Like any other field of surgery, pelvic floor surgery has seen improvements in technology over the past few decades and continues to evolve so that it can be performed more effectively, efficiently, and safely.
In a recent interview, John O. L. DeLancey, MD, discusses this evolution in terms of what he expects and hopes for the future of pelvic floor surgery, integrating key points from his State-of-the-Art lecture at the 2021 International Continence Society Meeting.1 DeLancey is the Norman F. Miller Professor of gynecology, Professor of Urology and the director of female pelvic medicine and reconstructive surgery and the Pelvic Floor Research Group at the University of Michigan Medical School, Ann Arbor.
I've been doing surgery for several decades, and I've spent my whole career trying to understand what goes wrong with people who have prolapse so that I could be a better surgeon and try and get better results for my patients. When any of us who are experienced and done a lot of prolapse surgery looks at our long-term results, they're not as good as we would hope. The NIH's Clinical Trials Network, the PFDN, using the gold standard operation currently available, had a 25% failure rate at 7 years. So, these are the best surgeons with the best operation. A 25% failure rate is not what we would hope for if we were patients. The main motivator for me in terms of trying to figure out what's wrong is that there really is this huge need to be able to come up with higher success. Randomized trials have done a lot so far with comparing existing operations, but we're only testing existing operations against one another. In many fields, once they could determine mechanisms of disease, new treatments were developed, and treatment plans based on the cause of each individual patient’s problem could be developed.

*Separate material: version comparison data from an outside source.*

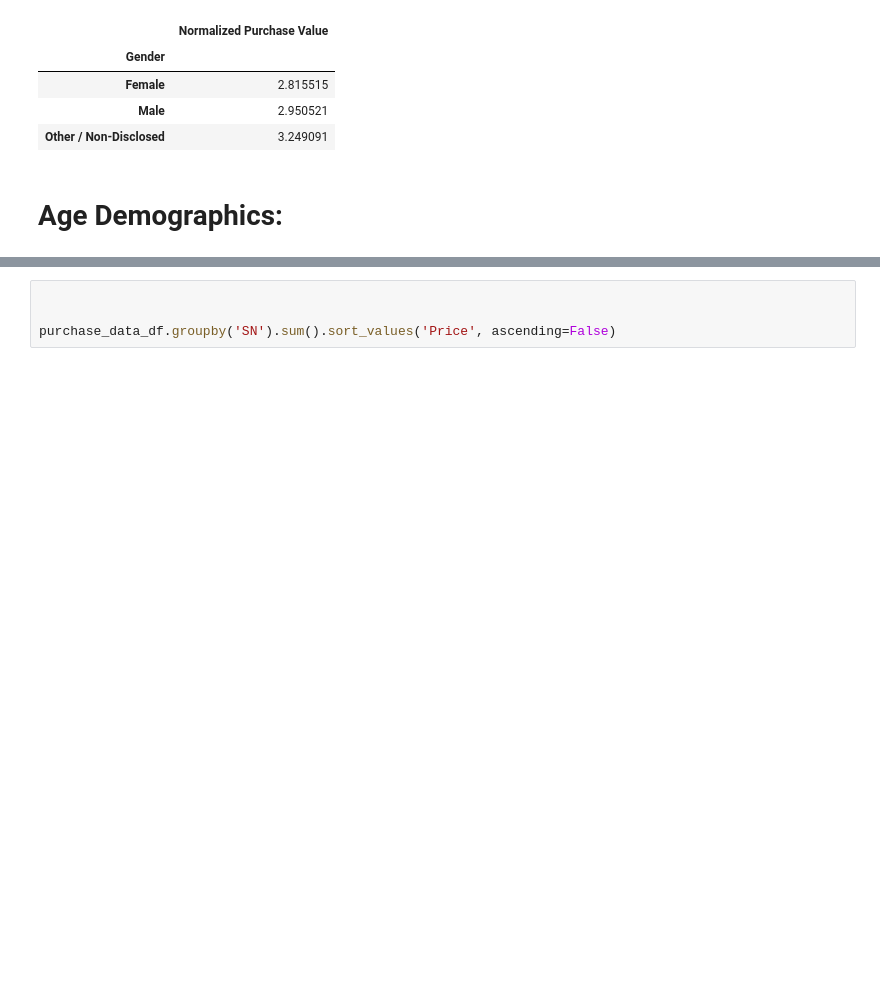
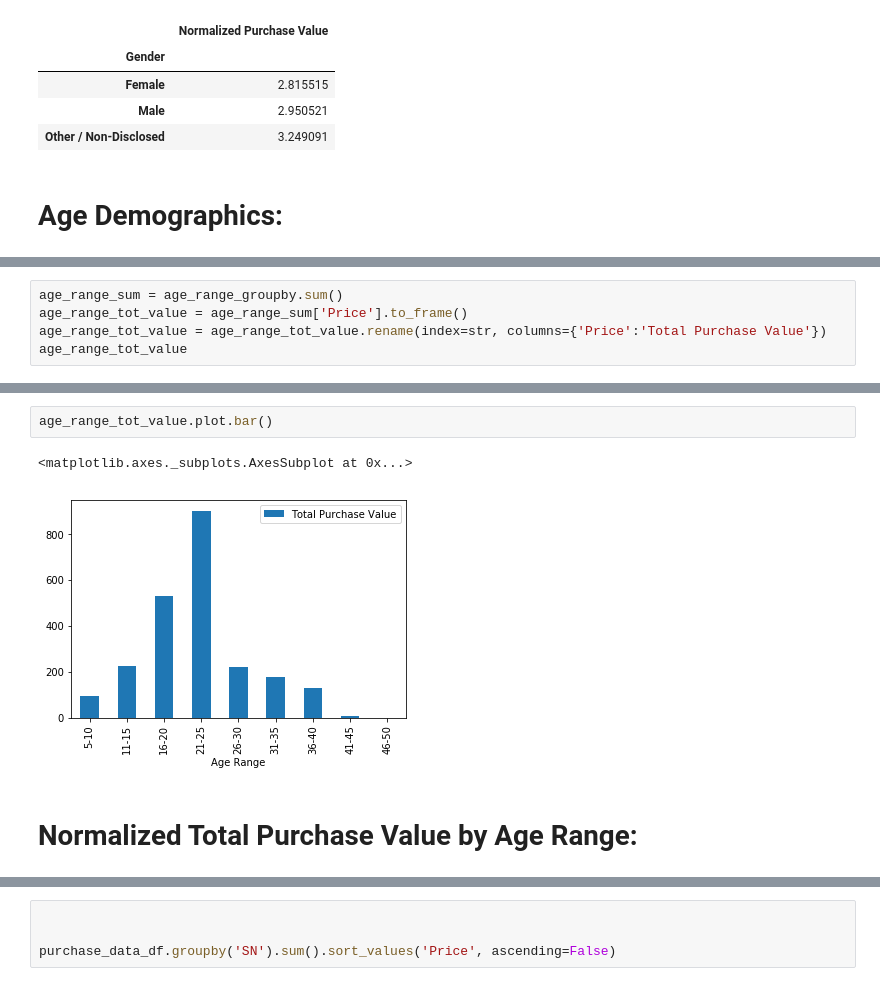
Before and after one commit to jgroth1/Pandas_data_Analysis, a Jupyter notebook: HeroesOfPymoli/Heroes_of_Pymoli_Analysis.ipynb, the cells around one changed output, grey strips where cells are left out. Saved outputs shown, nothing was run; the diff lists cells and outputs as text; blank space fills up the shorter version.

```diff
--- a/HeroesOfPymoli/Heroes_of_Pymoli_Analysis.ipynb
+++ b/HeroesOfPymoli/Heroes_of_Pymoli_Analysis.ipynb
@@ -190,0 +243,5 @@ purchase_data_df.sort_values('Age', ascending=True).head(50)
+# %%
+age_range_sum = age_range_groupby.sum()
+age_range_tot_value = age_range_sum['Price'].to_frame()
+age_range_tot_value = age_range_tot_value.rename(index=str, columns={'Price':'Total Purchase Value'})
+age_range_tot_value
@@ -190,0 +260,7 @@ purchase_data_df.sort_values('Age', ascending=True).head(50)
+# %%
+age_range_tot_value.plot.bar()
+# %% [output]
+<matplotlib.axes._subplots.AxesSubplot at 0x...>
+[figure, added]
+# %% [markdown]
+# Normalized Total Purchase Value by Age Range:
```
Also changed, not shown: parts of 15 cells of this notebook.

It is unbelievable what we can see with advanced imaging. We can see every fiber of every muscle, we can see every band of connective tissue, we can see the entire structural apparatus at rest, and we can see what happens in 3 dimensions with straining down when they've pushed their prolapse all the way out. In addition, this visualization, using new computer modeling software, we can actually make of the status of each aspect of the support system.So we can stop guessing about what we think is wrong and to be able to come up with a diagnostic battery that would tell us where failures have occurred. Let me just give you a brief example. So, when I get my electrolytes drawn, they come up on a little display with a normal range for all the things and there's a little “x” where my value is. And if my potassium was high, any clinician looking at that, in an instant, would be able to see that the potassium was high. That's what I believe we'll be at 10 years with pelvic floor imaging.We will have a way to be able to actually assess not “what fell” which is our current way of looking at things, but what structure broke or failed to let it fall. Right now, we say that there's a cystocele 3 cm outside, but is that because the muscles are broken? Is that because the cardinal ligaments have failed? Is that because there's some problem with the midline or lateral vaginal fascia? Do all patients who have those same measurements have the same problem? This is the type of approach that echocardiography introduced to diagnosis of cardiac disease.With echocardiography, each person gets a specific series of measurements and a diagnosis. So, with imaging, I think that's what it is.
The exciting thing about computer modeling is that we can simulate any combination of things that we want experimentally. We can take an individual woman's MRI, we can put it into what's called a finite element model, which is just a computer model that has all the ligaments, muscles and fascia. We can load it with a certain amount of pressure, and we can see what happens. Then we can say, "Well, what if we did an operation that elevated the apex to 7 cm above the hymen? What would the result be like? What would it be if rather than having this problem, the woman had a different one?" So, computer modeling is giving us the ability to test out those ideas and see what's going on because it's not ethical in human beings to go in and cut a ligament to see what happens.
We're moving from an era where it was all based on judgment, and experience, to an era where treatments will be based on firm evidence of the structural failures present in each patient. We will know the cutoff values for what's normal and we'll be able to identify in each individual what components of the system are abnormal and what different corrective strategies can and cannot do in that situation. It's important to recognize this is a revolution in thinking that's going on, to see that we're moving from an era approaching these problems based on “what fell” to “why it fell”. That's what I think the take-home is, this transition from it being empirical before to actually having evidence to be able to know what's broken and how to fix it.
1. DeLancey JOL. How Imaging and Computer Modeling Help Improve your Pelvic Floor Surgery. Lecture presented at: 2021 International Continence Society Meeting; October 14-17, 2021; virtual.